Due to my current stint in law enforcement, I’ve seen firsthand the residual effects of marijuana cultivation: hazardous chemicals dumped, thousands of feet of irrigation drip line and other trash left as litter, wholesale clearing of land to make room for plants, property rights infringed and public safety compromised. I have seen the residual, unseen and in most cases unreported consequences related to drug abuse, including the abuse of marijuana. There is a mental health crisis in this country and the legitimization of mind-altering substances that mask the root issues is not the answer to fostering a healthy community.
The fact that Stevenot does not share the “belief” that people are flocking to our county to grow weed is probably one of the most blatant examples of how out of touch he is with current events. Big money is coming here and snatching up land to make bigger money growing weed.
And as to law enforcement exaggerating reports of weapons being brandished, I will share two examples that I’m aware of: A longtime resident and property owner was recently accosted on his own property by a group that included at least one pointing a gun at his face. They demanded to know what he was doing on his own property. Another rancher who leases land for his cattle was met with similar circumstances: people armed with firearms demanding to know what his intentions were. These stories were shared with me by the people who were directly involved in the incidents and both incidents occurred in the county and have nothing to do with my position in law enforcement. I would encourage Stevenot to spend a little time at the local coffee shop. He’d more than likely hear more stories. I read that the sheriff stated these incidents are rare. So are triple homicides, and yet they happen.
California is currently in its fifth year of severe drought. I take exception to these growers stealing water for their plants. I’m personally aware of this occurring in Angels Camp and other places in the county.

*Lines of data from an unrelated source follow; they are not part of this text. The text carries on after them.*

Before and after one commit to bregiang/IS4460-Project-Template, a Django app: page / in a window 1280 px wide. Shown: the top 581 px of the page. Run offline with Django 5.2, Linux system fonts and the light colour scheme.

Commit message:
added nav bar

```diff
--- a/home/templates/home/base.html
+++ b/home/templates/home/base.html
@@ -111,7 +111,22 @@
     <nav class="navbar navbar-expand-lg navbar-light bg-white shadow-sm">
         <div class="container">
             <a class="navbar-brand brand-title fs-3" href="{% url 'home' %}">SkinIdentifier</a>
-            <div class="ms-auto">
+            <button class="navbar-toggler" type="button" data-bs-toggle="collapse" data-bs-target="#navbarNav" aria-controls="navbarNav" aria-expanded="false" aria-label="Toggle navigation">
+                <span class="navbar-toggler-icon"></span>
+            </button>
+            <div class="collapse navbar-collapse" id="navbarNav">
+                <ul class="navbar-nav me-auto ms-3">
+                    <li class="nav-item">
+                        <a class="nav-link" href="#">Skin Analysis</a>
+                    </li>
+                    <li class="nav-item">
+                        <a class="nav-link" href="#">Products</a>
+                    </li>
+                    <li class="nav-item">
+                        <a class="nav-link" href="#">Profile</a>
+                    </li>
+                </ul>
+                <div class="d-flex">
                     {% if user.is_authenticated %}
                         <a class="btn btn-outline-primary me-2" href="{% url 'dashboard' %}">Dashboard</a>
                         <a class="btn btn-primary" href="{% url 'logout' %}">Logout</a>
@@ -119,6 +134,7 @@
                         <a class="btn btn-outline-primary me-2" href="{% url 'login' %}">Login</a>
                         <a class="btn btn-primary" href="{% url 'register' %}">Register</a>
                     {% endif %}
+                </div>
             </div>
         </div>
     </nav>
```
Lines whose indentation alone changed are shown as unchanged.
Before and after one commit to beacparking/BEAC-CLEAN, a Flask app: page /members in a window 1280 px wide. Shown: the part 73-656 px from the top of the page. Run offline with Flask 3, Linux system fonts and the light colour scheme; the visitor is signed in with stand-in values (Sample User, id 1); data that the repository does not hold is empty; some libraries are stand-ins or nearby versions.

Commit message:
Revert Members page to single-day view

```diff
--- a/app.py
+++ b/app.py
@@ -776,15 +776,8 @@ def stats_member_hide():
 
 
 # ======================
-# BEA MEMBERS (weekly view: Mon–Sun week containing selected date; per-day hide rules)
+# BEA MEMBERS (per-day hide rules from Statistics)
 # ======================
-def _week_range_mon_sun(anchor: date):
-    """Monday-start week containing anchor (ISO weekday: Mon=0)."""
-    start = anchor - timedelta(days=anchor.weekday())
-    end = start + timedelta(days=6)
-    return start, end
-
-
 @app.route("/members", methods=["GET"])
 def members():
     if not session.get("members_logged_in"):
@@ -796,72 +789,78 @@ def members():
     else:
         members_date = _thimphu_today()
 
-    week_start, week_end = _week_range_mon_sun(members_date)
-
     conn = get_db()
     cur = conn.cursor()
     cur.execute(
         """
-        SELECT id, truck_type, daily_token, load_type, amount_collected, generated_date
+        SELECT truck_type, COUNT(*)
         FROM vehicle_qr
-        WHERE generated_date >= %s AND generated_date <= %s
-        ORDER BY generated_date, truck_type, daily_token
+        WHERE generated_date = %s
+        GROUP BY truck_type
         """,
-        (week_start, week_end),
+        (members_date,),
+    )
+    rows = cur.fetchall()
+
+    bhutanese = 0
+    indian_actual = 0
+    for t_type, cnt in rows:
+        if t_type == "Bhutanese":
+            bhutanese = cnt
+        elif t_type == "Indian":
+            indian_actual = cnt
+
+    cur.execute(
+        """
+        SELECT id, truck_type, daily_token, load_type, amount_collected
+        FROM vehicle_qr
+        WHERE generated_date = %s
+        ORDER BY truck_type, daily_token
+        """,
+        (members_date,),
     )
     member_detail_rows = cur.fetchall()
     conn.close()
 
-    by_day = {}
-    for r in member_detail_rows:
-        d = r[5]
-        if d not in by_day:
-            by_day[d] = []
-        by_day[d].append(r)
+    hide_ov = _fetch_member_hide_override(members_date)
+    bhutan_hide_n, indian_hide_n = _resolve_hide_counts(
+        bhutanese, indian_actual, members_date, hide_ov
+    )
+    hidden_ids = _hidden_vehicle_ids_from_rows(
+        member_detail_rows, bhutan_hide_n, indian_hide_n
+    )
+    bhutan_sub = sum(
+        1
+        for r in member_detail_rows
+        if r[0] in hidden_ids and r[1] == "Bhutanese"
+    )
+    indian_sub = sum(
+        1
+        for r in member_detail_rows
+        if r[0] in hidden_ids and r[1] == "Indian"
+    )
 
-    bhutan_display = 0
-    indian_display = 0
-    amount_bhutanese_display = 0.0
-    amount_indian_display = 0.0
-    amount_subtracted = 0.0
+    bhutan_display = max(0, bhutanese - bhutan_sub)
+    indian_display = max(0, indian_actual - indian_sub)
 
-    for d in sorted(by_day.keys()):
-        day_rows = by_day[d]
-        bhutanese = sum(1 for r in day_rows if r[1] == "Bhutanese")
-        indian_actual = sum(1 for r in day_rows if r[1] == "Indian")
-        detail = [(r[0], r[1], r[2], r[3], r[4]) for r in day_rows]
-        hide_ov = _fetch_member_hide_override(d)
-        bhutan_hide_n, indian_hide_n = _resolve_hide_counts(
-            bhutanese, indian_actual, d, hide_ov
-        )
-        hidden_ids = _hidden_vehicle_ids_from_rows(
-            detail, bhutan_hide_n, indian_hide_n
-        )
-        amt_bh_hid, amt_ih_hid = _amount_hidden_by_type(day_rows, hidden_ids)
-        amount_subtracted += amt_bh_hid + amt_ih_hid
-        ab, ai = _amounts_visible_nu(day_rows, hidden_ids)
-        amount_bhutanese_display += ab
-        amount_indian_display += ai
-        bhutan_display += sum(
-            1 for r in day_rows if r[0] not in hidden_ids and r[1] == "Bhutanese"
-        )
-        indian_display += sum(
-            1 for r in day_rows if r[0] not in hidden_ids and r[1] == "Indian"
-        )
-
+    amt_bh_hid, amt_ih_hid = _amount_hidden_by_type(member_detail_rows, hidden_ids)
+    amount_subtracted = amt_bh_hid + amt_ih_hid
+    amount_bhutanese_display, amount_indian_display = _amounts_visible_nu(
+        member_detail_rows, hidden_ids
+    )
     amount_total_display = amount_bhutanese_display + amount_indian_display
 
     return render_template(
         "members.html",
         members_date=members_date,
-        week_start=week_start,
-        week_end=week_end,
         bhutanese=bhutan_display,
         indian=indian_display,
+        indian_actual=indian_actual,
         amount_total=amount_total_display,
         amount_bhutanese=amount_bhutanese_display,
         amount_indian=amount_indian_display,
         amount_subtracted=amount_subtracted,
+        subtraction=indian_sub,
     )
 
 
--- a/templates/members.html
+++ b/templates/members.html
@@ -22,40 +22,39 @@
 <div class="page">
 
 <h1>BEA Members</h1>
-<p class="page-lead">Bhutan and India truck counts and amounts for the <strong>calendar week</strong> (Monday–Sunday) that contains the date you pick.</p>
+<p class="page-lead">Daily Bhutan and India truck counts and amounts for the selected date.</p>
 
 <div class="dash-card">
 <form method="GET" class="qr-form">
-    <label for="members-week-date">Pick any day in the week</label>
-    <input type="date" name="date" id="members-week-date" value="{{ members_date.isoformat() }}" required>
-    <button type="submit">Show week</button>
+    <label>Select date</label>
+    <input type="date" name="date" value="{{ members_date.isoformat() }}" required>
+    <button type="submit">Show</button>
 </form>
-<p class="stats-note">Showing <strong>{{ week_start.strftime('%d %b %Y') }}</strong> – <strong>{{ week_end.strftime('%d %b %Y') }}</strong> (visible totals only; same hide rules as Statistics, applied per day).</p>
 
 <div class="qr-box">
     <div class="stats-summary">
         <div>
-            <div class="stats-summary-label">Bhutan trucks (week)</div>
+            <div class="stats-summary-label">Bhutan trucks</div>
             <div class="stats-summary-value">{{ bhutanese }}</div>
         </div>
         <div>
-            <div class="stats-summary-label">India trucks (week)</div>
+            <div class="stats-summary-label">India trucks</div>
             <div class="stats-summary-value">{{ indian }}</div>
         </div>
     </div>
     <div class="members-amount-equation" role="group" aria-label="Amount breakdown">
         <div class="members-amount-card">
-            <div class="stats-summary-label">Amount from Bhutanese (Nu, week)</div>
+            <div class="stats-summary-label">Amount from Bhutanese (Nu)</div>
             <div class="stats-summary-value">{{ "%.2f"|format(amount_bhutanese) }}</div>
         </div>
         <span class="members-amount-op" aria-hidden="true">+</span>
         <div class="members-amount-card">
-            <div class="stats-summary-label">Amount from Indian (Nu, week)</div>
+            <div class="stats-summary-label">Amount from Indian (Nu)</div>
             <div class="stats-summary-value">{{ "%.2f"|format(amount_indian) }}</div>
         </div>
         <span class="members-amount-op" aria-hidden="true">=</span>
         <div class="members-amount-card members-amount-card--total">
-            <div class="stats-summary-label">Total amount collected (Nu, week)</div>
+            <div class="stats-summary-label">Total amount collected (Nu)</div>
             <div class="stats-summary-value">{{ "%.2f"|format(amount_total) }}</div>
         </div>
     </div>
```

The idea that the ordinance that Stevenot proposes will solve criminal and other acts involving weed cultivation such as murder, theft, litter, the ultimate decline of property values, vigilante attitudes due to poor planning and infrastructure requirements etc. is laughable and naive.
Finally, there is the issue of the sheriff’s department utilizing any of the proceeds from the permit fees. This may be more of a moral issue than anything, but it’s an issue nonetheless. This county is so eager to jump on the money train that it apparently has forgotten that under existing state and federal law, it’s illegal for anyone to make a profit providing medical marijuana. With the sheriff’s department’s willing acceptance of funding related to marijuana cultivation permit fees, the top cop has effectively placed himself in the position of violating his oath of office. I believe it’s a sad statement of how far we’ve fallen.
The pro-weed bunch has moved from a position of “We need medicine” to a position of “We bring money.” How much are we willing to compromise for the power of the almighty dollar?
Todd Fordahl is chief of the Angels Camp Police Department. You can reach him at email@example.com.